INSTRUCTIONS TO FOLLOW -
Exactly how many lines in this material contain the string "YESUS"? Reply with the number alone.
+++ INPUT RECORDS
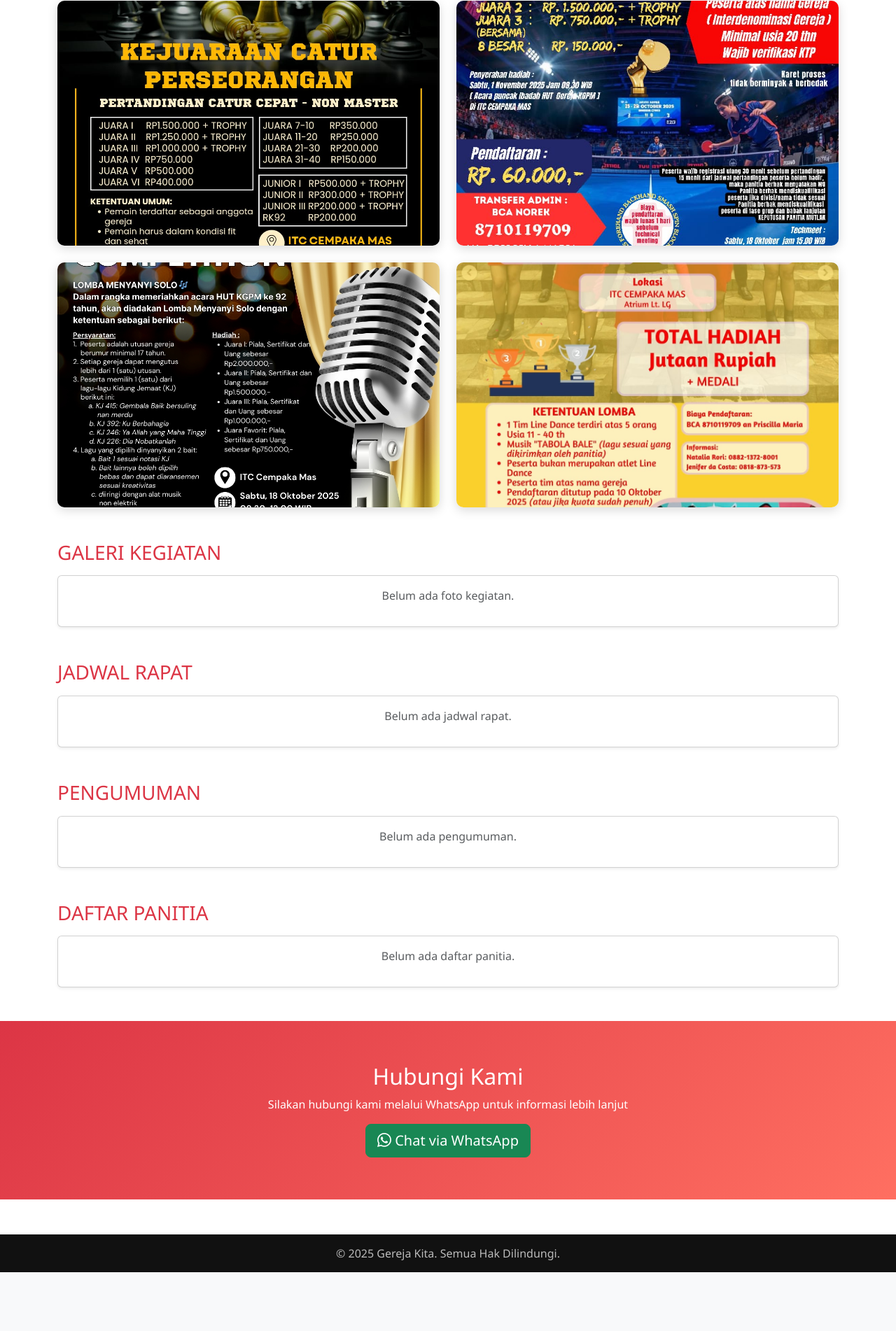
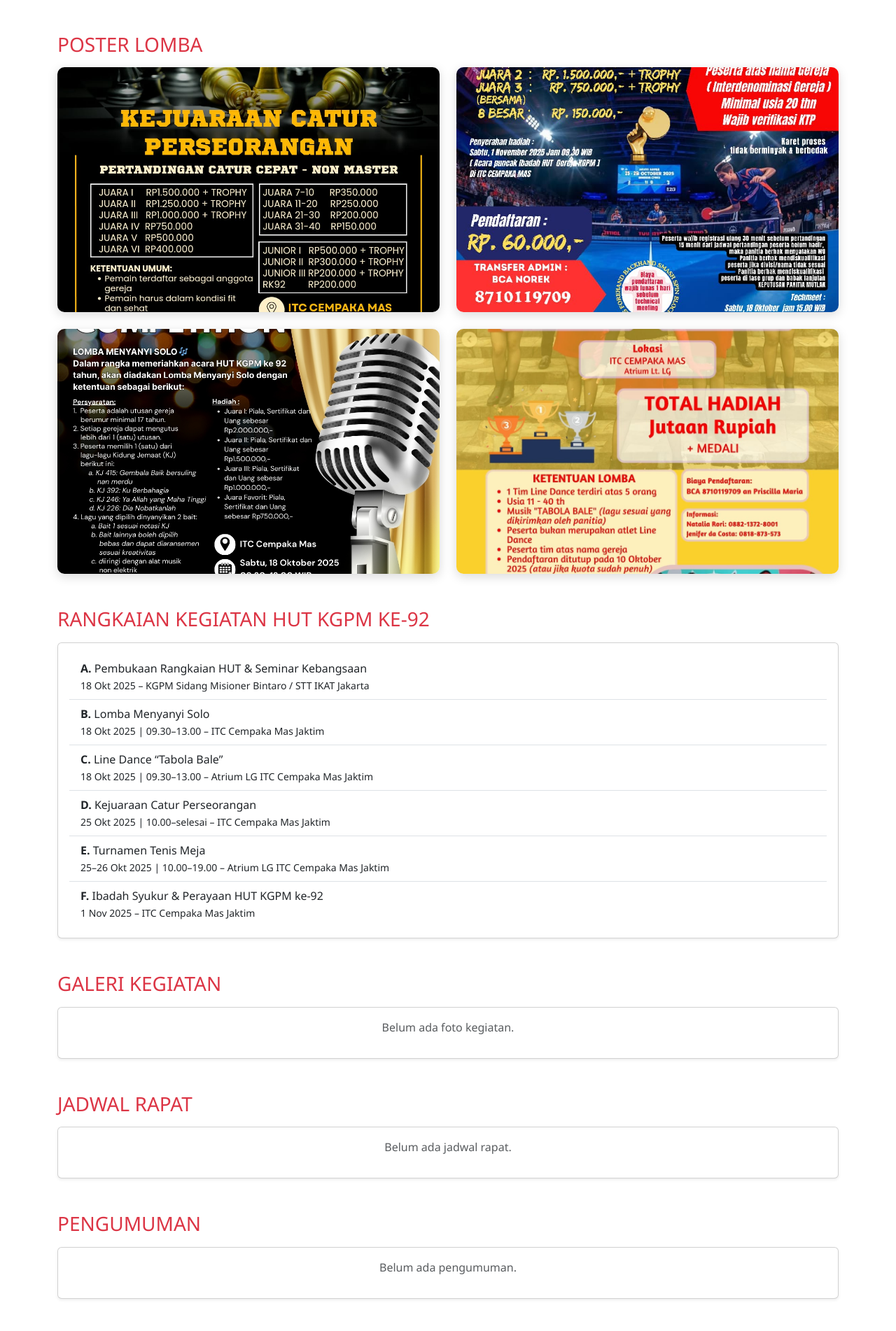
Before and after one commit to felixdanie21/kgpm, a CodeIgniter app: page /kgpm/ in a window 1280 px wide. Shown: the part 315-2217 px from the top of the page at 70% size. Before the commit the page ends 2133 px from the top, so only its background shows below. Run offline with CodeIgniter, Linux system fonts and the light colour scheme.

Commit message:
update landing page kerangkaian kegiatan

```diff
--- a/application/views/landing.php
+++ b/application/views/landing.php
@@ -3,16 +3,12 @@
 <head>
   <meta charset="UTF-8">
   <title>Ulang Tahun Gereja</title>
-  <meta name="viewport" content="width=device-width, initial-scale=1"> <!-- penting buat responsif -->
+  <meta name="viewport" content="width=device-width, initial-scale=1">
   <link href="https://cdn.jsdelivr.net/npm/bootstrap@5.3.3/dist/css/bootstrap.min.css" rel="stylesheet">
   <link href="https://cdn.jsdelivr.net/npm/bootstrap-icons/font/bootstrap-icons.css" rel="stylesheet">
   <style>
-    body {
-      font-family: 'Segoe UI', sans-serif;
-    }
-    .navbar {
-      box-shadow: 0 4px 8px rgba(0,0,0,0.2);
-    }
+    body { font-family: 'Segoe UI', sans-serif; }
+    .navbar { box-shadow: 0 4px 8px rgba(0,0,0,0.2); }
 
     /* Hero Section */
     .hero {
@@ -24,124 +20,72 @@
       border-radius: 0 0 20px 20px;
     }
     .hero h3 {
-      font-size: 1.8rem;
-      font-weight: bold;
-      animation: fadeInDown 1.5s;
+      font-size: 1.8rem; font-weight: bold;
+      animation: fadeInDown 1.5s; text-transform: uppercase;
+    }
+    .hero p {
+      font-size: 1.2rem; animation: fadeInUp 2s;
       text-transform: uppercase;
     }
-    .hero p {
-      font-size: 1.2rem;
-      animation: fadeInUp 2s;
-      text-transform: uppercase;
-    }
-    @keyframes fadeInDown {
-      from {opacity: 0; transform: translateY(-30px);}
-      to {opacity: 1; transform: translateY(0);}
-    }
-    @keyframes fadeInUp {
-      from {opacity: 0; transform: translateY(30px);}
-      to {opacity: 1; transform: translateY(0);}
-    }
+    @keyframes fadeInDown { from{opacity:0;transform:translateY(-30px);} to{opacity:1;transform:translateY(0);} }
+    @keyframes fadeInUp { from{opacity:0;transform:translateY(30px);} to{opacity:1;transform:translateY(0);} }
 
     /* Poster */
-    .poster-card {
-      border: none;
-      border-radius: 10px;
-      overflow: hidden;
-      box-shadow: 0 4px 15px rgba(0,0,0,0.15);
-      opacity: 0;
-      transform: translateY(20px);
-      animation: fadeInUpCard 1s forwards;
-    }
-    .poster-card:nth-child(1) { animation-delay: 0.2s; }
-    .poster-card:nth-child(2) { animation-delay: 0.4s; }
-    .poster-card:nth-child(3) { animation-delay: 0.6s; }
-    .poster-card:nth-child(4) { animation-delay: 0.8s; }
-
-    @keyframes fadeInUpCard {
-      to { opacity: 1; transform: translateY(0); }
-    }
-
-    .poster-img {
-      width: 100%;
-      height: 350px;
-      object-fit: cover;
-      transition: transform 0.3s ease-in-out;
-      cursor: pointer;
-    }
-    .poster-img:hover {
-      transform: scale(1.05);
-    }
+    .poster-card { border:none; border-radius:10px; overflow:hidden;
+      box-shadow:0 4px 15px rgba(0,0,0,0.15); opacity:0; transform:translateY(20px);
+      animation: fadeInUpCard 1s forwards; }
+    .poster-card:nth-child(1){animation-delay:0.2s;}
+    .poster-card:nth-child(2){animation-delay:0.4s;}
+    .poster-card:nth-child(3){animation-delay:0.6s;}
+    .poster-card:nth-child(4){animation-delay:0.8s;}
+    @keyframes fadeInUpCard { to{opacity:1;transform:translateY(0);} }
+    .poster-img { width:100%; height:350px; object-fit:cover;
+      transition:transform 0.3s ease-in-out; cursor:pointer; }
+    .poster-img:hover { transform:scale(1.05); }
 
     /* Card teks */
-    .card-title {
-      font-size: 1.1rem;
-      font-weight: bold;
-    }
-    .card-text {
-      font-size: 1rem;
-    }
+    .card-title { font-size: 1.1rem; font-weight: bold; }
+    .card-text { font-size: 1rem; }
 
-    /* Kalau layar kecil (HP), teks dibesarkan */
+    /* Mobile responsif */
     @media (max-width: 576px) {
-      .card-title {
-        font-size: 1.3rem;
-      }
-      .card-text {
-        font-size: 1.1rem;
-      }
-      .hero h3 {
-        font-size: 1.4rem;
-      }
-      .hero p {
-        font-size: 1rem;
-      }
+      .card-title { font-size:1.3rem; }
+      .card-text { font-size:1.1rem; }
+      .hero h3 { font-size:1.4rem; }
+      .hero p { font-size:1rem; }
+      .navbar-nav .nav-link { font-size:1.1rem; }
     }
 
     .contact-section {
       background: linear-gradient(135deg, #dc3545, #ff6f61);
-      color: white;
-      padding: 60px 20px;
-      text-align: center;
+      color:white; padding:60px 20px; text-align:center;
     }
-
-    footer {
-      background: #111;
-      color: #bbb;
-      text-align: center;
-      padding: 15px 0;
-      margin-top: 50px;
-    }
+    footer { background:#111; color:#bbb; text-align:center; padding:15px 0; margin-top:50px; }
   </style>
 </head>
 <body>
 
 <!-- Navbar -->
-<nav class="navbar navbar-expand-lg navbar-dark bg-light">
+<nav class="navbar navbar-expand-lg navbar-dark bg-danger">
   <div class="container">
-    <!-- Logo -->
-    <a class="navbar-brand d-flex align-items-center text-danger" href="#">
+    <a class="navbar-brand d-flex align-items-center" href="#">
       <img src="<?= base_url('assets/img/logo.jpg') ?>" alt="Logo Gereja"
            width="40" height="40" class="me-2 rounded-circle">
       Gereja KPGM
     </a>
-
-    <!-- Tombol Hamburger -->
-    <button class="navbar-toggler bg-danger" type="button" data-bs-toggle="collapse" data-bs-target="#navbarNav">
+    <button class="navbar-toggler" type="button" data-bs-toggle="collapse" data-bs-target="#navbarNav">
       <span class="navbar-toggler-icon"></span>
     </button>
-
-    <!-- Menu Navigasi -->
     <div class="collapse navbar-collapse" id="navbarNav">
       <ul class="navbar-nav ms-auto">
-        <li class="nav-item "><a class="nav-link text-danger" href="#lomba">Poster Lomba</a></li>
-        <li class="nav-item"><a class="nav-link text-danger" href="#galeri">Galeri Kegiatan</a></li>
-        <li class="nav-item"><a class="nav-link text-danger" href="#rapat">Jadwal Rapat</a></li>
-        <li class="nav-item"><a class="nav-link text-danger" href="#pengumuman">Pengumuman</a></li>
-        <li class="nav-item"><a class="nav-link text-danger" href="#panitia">Daftar Panitia</a></li>
+        <li class="nav-item"><a class="nav-link" href="#kegiatan">Rangkaian Kegiatan</a></li>
+        <li class="nav-item"><a class="nav-link" href="#lomba">Poster Lomba</a></li>
+        <li class="nav-item"><a class="nav-link" href="#galeri">Galeri Kegiatan</a></li>
+        <li class="nav-item"><a class="nav-link" href="#rapat">Jadwal Rapat</a></li>
+        <li class="nav-item"><a class="nav-link" href="#pengumuman">Pengumuman</a></li>
+        <li class="nav-item"><a class="nav-link" href="#panitia">Daftar Panitia</a></li>
       </ul>
-      <!-- Tambahan teks -->
-      <div class="text-danger text-end ms-3 d-none d-lg-block">
+      <div class="text-white text-end ms-3 d-none d-lg-block">
         <small>
           YESUS KRISTUS DALAM KEBANGSAAN<br>
           KEBANGSAAN DALAM YESUS KRISTUS
@@ -151,36 +95,45 @@
   </div>
 </nav>
 
-<!-- Hero Section -->
+<!-- Hero -->
 <div class="hero">
-  <h3>
-    Kerapatan Gereja Protestan Minahasa <br> Wilayah XXXVII Jawa
-  </h3>
+  <h3>Kerapatan Gereja Protestan Minahasa <br> Wilayah XXXVII Jawa</h3>
   <p>Panitia Hari-Hari Raya Gerejawi Tahun 2025</p>
 </div>
 
-<!-- Foto Section -->
+
+<!-- Poster Lomba -->
 <div class="container my-5" id="lomba">
+  <h3 class="text-danger mb-3">POSTER LOMBA</h3>
   <div class="row g-4">
+    <?php for($i=1;$i<=4;$i++): ?>
     <div class="col-12 col-md-6">
       <div class="poster-card">
-        <img src="<?= base_url('assets/img/1.jpg') ?>" class="poster-img" data-bs-toggle="modal" data-bs-target="#imageModal1">
+        <img src="<?= base_url("assets/img/$i.jpg") ?>" class="poster-img" data-bs-toggle="modal" data-bs-target="#imageModal<?= $i ?>">
       </div>
     </div>
-    <div class="col-12 col-md-6">
-      <div class="poster-card">
-        <img src="<?= base_url('assets/img/2.jpg') ?>" class="poster-img" data-bs-toggle="modal" data-bs-target="#imageModal2">
-      </div>
-    </div>
-    <div class="col-12 col-md-6">
-      <div class="poster-card">
-        <img src="<?= base_url('assets/img/3.jpg') ?>" class="poster-img" data-bs-toggle="modal" data-bs-target="#imageModal3">
-      </div>
-    </div>
-    <div class="col-12 col-md-6">
-      <div class="poster-card">
-        <img src="<?= base_url('assets/img/4.jpg') ?>" class="poster-img" data-bs-toggle="modal" data-bs-target="#imageModal4">
-      </div>
+    <?php endfor; ?>
+  </div>
+</div>
+<!-- Rangkaian Kegiatan -->
+<div class="container my-5" id="kegiatan">
+  <h3 class="text-danger mb-3">RANGKAIAN KEGIATAN HUT KGPM KE-92</h3>
+  <div class="card shadow-sm">
+    <div class="card-body">
+      <ul class="list-group list-group-flush">
+        <li class="list-group-item"><strong>A.</strong> Pembukaan Rangkaian HUT & Seminar Kebangsaan<br>
+          <small>18 Okt 2025 – KGPM Sidang Misioner Bintaro / STT IKAT Jakarta</small></li>
+        <li class="list-group-item"><strong>B.</strong> Lomba Menyanyi Solo<br>
+          <small>18 Okt 2025 | 09.30–13.00 – ITC Cempaka Mas Jaktim</small></li>
+        <li class="list-group-item"><strong>C.</strong> Line Dance “Tabola Bale”<br>
+          <small>18 Okt 2025 | 09.30–13.00 – Atrium LG ITC Cempaka Mas Jaktim</small></li>
+        <li class="list-group-item"><strong>D.</strong> Kejuaraan Catur Perseorangan<br>
+          <small>25 Okt 2025 | 10.00–selesai – ITC Cempaka Mas Jaktim</small></li>
+        <li class="list-group-item"><strong>E.</strong> Turnamen Tenis Meja<br>
+          <small>25–26 Okt 2025 | 10.00–19.00 – Atrium LG ITC Cempaka Mas Jaktim</small></li>
+        <li class="list-group-item"><strong>F.</strong> Ibadah Syukur & Perayaan HUT KGPM ke-92<br>
+          <small>1 Nov 2025 – ITC Cempaka Mas Jaktim</small></li>
+      </ul>
     </div>
   </div>
 </div>
@@ -188,50 +141,32 @@
 <!-- Galeri Kegiatan -->
 <div class="container my-5" id="galeri">
   <h3 class="text-danger mb-3">GALERI KEGIATAN</h3>
-  <div class="card shadow-sm">
-    <div class="card-body text-center">
-      <p class="text-muted">Belum ada foto kegiatan.</p>
-    </div>
-  </div>
+  <div class="card shadow-sm"><div class="card-body text-center"><p class="text-muted">Belum ada foto kegiatan.</p></div></div>
 </div>
 
 <!-- Jadwal Rapat -->
 <div class="container my-5" id="rapat">
   <h3 class="text-danger mb-3">JADWAL RAPAT</h3>
-  <div class="card shadow-sm">
-    <div class="card-body text-center">
-      <p class="text-muted">Belum ada jadwal rapat.</p>
-    </div>
-  </div>
+  <div class="card shadow-sm"><div class="card-body text-center"><p class="text-muted">Belum ada jadwal rapat.</p></div></div>
 </div>
 
 <!-- Pengumuman -->
 <div class="container my-5" id="pengumuman">
   <h3 class="text-danger mb-3">PENGUMUMAN</h3>
-  <div class="card shadow-sm">
-    <div class="card-body text-center">
-      <p class="text-muted">Belum ada pengumuman.</p>
-    </div>
-  </div>
+  <div class="card shadow-sm"><div class="card-body text-center"><p class="text-muted">Belum ada pengumuman.</p></div></div>
 </div>
 
 <!-- Daftar Panitia -->
 <div class="container my-5" id="panitia">
   <h3 class="text-danger mb-3">DAFTAR PANITIA</h3>
-  <div class="card shadow-sm">
-    <div class="card-body text-center">
-      <p class="text-muted">Belum ada daftar panitia.</p>
-    </div>
-  </div>
+  <div class="card shadow-sm"><div class="card-body text-center"><p class="text-muted">Belum ada daftar panitia.</p></div></div>
 </div>
 
-<!-- Modal -->
-<?php for($i=1; $i<=4; $i++): ?>
+<!-- Modal Poster -->
+<?php for($i=1;$i<=4;$i++): ?>
 <div class="modal fade" id="imageModal<?= $i ?>" tabindex="-1">
   <div class="modal-dialog modal-dialog-centered modal-lg">
-    <div class="modal-content">
-      <img src="<?= base_url("assets/img/$i.jpg") ?>" class="img-fluid">
-    </div>
+    <div class="modal-content"><img src="<?= base_url("assets/img/$i.jpg") ?>" class="img-fluid"></div>
   </div>
 </div>
 <?php endfor; ?>
@@ -246,9 +181,7 @@
 </div>
 
 <!-- Footer -->
-<footer>
-  &copy; <?= date("Y") ?> Gereja Kita. Semua Hak Dilindungi.
-</footer>
+<footer>&copy; <?= date("Y") ?> Gereja Kita. Semua Hak Dilindungi.</footer>
 
 <script src="https://cdn.jsdelivr.net/npm/bootstrap@5.3.3/dist/js/bootstrap.bundle.min.js"></script>
 </body>
```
++++++
SOLUTION TO THIS EXERCISE -
2